Shopping trolleys with suit cases strapped around a piano, a framed artwork of cigarette-butts in the shape of a woman, test tubes that double up as chess pieces—a walk through the whitewashed ground floor labyrinth of the National Gallery of Modern Art (NGMA), New Delhi will leave you astounded. On display are 300 pieces by 28 artists including Marcel Duchamp, Joseph Beuys, Nam June Paik and Takako Saito, all part of a travelling exhibition , Fluxus in Germany 1962-1994: A Long Story with Many Knots which is being held in association with the Goethe-Institut.
Fluxus was never classified as a movement. Why?
We never really thought of ourselves as a movement; it was a group of friends. We enjoyed working with each other because we had a similar approach and outlook to life, art…
But, isn’t that how movements begin—when people with a similar approach come together?
Sometimes, yes. Sometimes, one strong person describes what art should be, writes a manifesto and everybody falls in line for a while. Surrealism and Andre Breton was a movement like that. But Fluxus was more an exchange of ideas.
Patterson with A Short History of Twentieth Century Art (Photo by: Ramesh Pathania / Mint )
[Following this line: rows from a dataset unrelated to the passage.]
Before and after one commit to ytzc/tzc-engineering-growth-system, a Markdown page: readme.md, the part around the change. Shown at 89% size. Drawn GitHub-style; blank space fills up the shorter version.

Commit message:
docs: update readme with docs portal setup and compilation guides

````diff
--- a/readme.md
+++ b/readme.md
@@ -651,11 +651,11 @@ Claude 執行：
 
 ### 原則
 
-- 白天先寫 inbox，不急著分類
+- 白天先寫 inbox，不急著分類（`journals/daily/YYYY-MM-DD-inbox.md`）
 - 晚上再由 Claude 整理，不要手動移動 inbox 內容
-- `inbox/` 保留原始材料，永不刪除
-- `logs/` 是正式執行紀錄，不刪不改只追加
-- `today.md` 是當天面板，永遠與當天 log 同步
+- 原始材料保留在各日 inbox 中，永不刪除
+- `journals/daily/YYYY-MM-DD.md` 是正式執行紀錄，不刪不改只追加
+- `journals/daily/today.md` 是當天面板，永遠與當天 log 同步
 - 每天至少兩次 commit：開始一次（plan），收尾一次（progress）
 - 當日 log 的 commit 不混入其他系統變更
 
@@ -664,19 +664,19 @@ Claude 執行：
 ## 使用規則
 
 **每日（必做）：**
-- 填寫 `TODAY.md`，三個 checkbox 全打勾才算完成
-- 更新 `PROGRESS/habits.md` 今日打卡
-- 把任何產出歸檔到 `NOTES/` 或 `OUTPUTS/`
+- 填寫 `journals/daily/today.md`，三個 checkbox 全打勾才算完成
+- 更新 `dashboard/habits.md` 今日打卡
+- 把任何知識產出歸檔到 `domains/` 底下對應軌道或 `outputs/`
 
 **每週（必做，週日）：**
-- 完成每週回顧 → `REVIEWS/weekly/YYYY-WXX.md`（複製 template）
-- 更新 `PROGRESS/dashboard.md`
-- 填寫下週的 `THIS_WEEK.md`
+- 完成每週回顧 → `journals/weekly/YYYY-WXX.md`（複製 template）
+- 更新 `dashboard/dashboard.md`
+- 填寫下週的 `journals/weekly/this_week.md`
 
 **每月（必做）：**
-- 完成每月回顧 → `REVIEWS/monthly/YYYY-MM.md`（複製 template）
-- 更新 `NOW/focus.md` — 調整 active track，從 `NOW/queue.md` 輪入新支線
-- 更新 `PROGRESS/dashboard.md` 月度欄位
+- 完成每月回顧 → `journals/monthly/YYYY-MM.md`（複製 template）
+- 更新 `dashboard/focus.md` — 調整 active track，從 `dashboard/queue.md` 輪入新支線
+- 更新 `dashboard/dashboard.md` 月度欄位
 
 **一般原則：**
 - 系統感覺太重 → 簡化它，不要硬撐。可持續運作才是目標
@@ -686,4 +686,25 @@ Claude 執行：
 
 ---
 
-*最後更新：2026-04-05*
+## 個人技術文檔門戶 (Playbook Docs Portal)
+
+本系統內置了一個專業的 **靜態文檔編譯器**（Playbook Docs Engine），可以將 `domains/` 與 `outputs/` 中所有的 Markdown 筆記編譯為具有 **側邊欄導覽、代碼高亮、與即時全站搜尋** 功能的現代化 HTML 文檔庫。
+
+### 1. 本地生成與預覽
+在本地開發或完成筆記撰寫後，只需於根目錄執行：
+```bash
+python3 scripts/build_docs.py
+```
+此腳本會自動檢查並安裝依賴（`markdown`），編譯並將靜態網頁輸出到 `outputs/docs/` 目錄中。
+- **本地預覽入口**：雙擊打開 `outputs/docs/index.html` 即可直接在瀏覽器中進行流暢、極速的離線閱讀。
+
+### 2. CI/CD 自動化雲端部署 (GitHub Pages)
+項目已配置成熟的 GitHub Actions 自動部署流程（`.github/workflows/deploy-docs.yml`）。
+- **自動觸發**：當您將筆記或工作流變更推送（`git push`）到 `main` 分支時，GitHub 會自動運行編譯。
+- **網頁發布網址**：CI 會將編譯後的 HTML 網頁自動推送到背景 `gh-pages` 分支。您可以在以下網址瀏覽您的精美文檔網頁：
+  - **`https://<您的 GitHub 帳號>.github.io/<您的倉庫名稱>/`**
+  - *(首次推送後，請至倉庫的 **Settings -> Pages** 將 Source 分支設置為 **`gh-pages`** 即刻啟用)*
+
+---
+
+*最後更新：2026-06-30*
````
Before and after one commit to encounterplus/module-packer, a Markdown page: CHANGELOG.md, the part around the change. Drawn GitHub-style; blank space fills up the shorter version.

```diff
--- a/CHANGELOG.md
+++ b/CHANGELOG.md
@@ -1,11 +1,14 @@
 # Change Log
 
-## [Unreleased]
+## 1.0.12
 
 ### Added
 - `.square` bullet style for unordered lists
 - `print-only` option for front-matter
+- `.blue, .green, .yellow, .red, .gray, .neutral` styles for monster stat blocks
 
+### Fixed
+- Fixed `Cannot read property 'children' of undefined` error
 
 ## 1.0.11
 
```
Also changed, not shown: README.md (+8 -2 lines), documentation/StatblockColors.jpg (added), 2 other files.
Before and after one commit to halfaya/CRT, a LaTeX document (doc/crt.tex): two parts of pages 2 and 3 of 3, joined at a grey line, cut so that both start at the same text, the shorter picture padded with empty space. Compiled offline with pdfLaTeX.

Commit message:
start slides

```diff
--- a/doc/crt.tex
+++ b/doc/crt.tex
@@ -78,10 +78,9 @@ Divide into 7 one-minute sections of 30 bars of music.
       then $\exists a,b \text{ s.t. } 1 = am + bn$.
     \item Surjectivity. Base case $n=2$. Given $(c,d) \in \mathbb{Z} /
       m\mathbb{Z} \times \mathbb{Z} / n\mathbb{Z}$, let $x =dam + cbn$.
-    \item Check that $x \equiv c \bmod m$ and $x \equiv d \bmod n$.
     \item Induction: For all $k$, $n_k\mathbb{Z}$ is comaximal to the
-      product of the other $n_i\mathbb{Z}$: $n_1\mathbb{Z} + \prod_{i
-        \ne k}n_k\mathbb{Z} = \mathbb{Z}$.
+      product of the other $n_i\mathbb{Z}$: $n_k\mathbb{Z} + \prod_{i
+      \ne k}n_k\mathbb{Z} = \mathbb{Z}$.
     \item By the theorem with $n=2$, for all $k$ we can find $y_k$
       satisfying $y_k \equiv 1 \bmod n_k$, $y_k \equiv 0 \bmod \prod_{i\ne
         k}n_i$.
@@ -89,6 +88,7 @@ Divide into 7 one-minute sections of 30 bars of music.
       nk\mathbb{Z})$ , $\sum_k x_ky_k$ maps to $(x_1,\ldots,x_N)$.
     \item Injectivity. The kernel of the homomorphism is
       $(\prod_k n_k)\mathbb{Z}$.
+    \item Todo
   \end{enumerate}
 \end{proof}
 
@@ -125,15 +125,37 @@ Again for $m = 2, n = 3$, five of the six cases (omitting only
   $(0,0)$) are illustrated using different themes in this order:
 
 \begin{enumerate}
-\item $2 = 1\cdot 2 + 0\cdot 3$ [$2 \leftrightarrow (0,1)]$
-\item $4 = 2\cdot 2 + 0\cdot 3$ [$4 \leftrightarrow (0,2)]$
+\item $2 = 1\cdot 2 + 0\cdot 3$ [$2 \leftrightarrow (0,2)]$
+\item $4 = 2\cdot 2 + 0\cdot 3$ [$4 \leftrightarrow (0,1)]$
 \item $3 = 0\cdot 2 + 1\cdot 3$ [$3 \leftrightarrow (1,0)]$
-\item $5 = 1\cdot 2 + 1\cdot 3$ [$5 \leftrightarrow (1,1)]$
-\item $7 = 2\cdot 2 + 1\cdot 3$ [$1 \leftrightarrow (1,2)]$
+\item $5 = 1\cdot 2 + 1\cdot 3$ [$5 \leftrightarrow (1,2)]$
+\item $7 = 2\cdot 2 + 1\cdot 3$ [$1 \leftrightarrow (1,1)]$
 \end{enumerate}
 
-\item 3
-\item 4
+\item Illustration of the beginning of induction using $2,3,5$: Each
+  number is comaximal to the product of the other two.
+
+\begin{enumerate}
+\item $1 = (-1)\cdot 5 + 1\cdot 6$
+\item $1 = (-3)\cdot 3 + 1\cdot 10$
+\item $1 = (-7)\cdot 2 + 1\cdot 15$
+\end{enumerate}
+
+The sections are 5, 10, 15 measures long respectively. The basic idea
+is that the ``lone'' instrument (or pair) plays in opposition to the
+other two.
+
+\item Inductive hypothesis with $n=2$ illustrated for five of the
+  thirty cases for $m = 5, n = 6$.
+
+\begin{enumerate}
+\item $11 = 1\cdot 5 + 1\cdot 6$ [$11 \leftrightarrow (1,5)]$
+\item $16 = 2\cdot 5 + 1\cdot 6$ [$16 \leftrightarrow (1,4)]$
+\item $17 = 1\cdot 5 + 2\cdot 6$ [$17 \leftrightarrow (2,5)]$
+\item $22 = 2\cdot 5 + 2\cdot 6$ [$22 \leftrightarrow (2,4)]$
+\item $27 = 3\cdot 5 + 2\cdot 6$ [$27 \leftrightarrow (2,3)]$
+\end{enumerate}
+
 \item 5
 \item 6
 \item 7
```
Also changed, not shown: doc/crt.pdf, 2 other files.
Starting 1964, George Maciunas wrote at least five different manifestos about what Fluxus should be or is, but the problem is that nobody else ever signed it. So, they exist but, as I say, one should not take them terribly seriously. In retrospect, it is more documentation than direction.
What, according to you, was the catalyst for Fluxus?
The basic motivation of Fluxus was probably socially and politically oriented. But then to realize how one wanted to change the world, if you will, you had to find new ways to communicate, and so that was the reason for the experimentation.
By the mid-1950s—remembering that two strong areas for Fluxus were Germany and Japan—both countries had sort of recovered financially and had begun restructuring after devastating defeat. Many young people started to look at their culture, found causes of war and militancy in the culture itself and they wanted to change the basic approach to culture.
Is there a need for a similar attitude today?
The system is such these days that it absorbs everything. Even in art, everything or anything is acceptable, so that’s why nothing exciting is happening. In this era, there is no wall to bang your head against. When Fluxus artists got together in the 1960s, there were thick walls.
How did you become involved with Fluxus?
My original training is as a musician and composer. I had been working a little bit with “primitive” electronic music in the late 1950s. I met John Cage quite by chance in 1960 in New York and saw a performance of some works by artists who were doing experimental work. It was the pre-Fluxus era. It was an overnight conversion for me. I discovered I could do a lot of different things and so, I began working in this direction.
In 1962, George (Maciunas) came to Europe and, among other activities, created a festival to publicize a magazine he was working on, called Fluxus . He learnt about my work from various artists in Germany and asked me if I would like to participate in the festival, which I did. He published some of my works in the magazine. That’s how, in short, I came to Fluxus.
But you did not stay with Fluxus throughout?
To do an alternative kind of art, unless you have money from another source, is more or less impossible to continue. I made work and participated infrequently with the group after 1968, mostly because there was family to be fed and children to be sent to school. As a Fluxus artist, it wasn’t possible to do that financially. Let’s say, I did the day job (worked in art-related fields) and when there was time, I made Fluxus works.
The exhibition is on display till 4 June at National Gallery of Modern Art, Jaipur House, New Delhi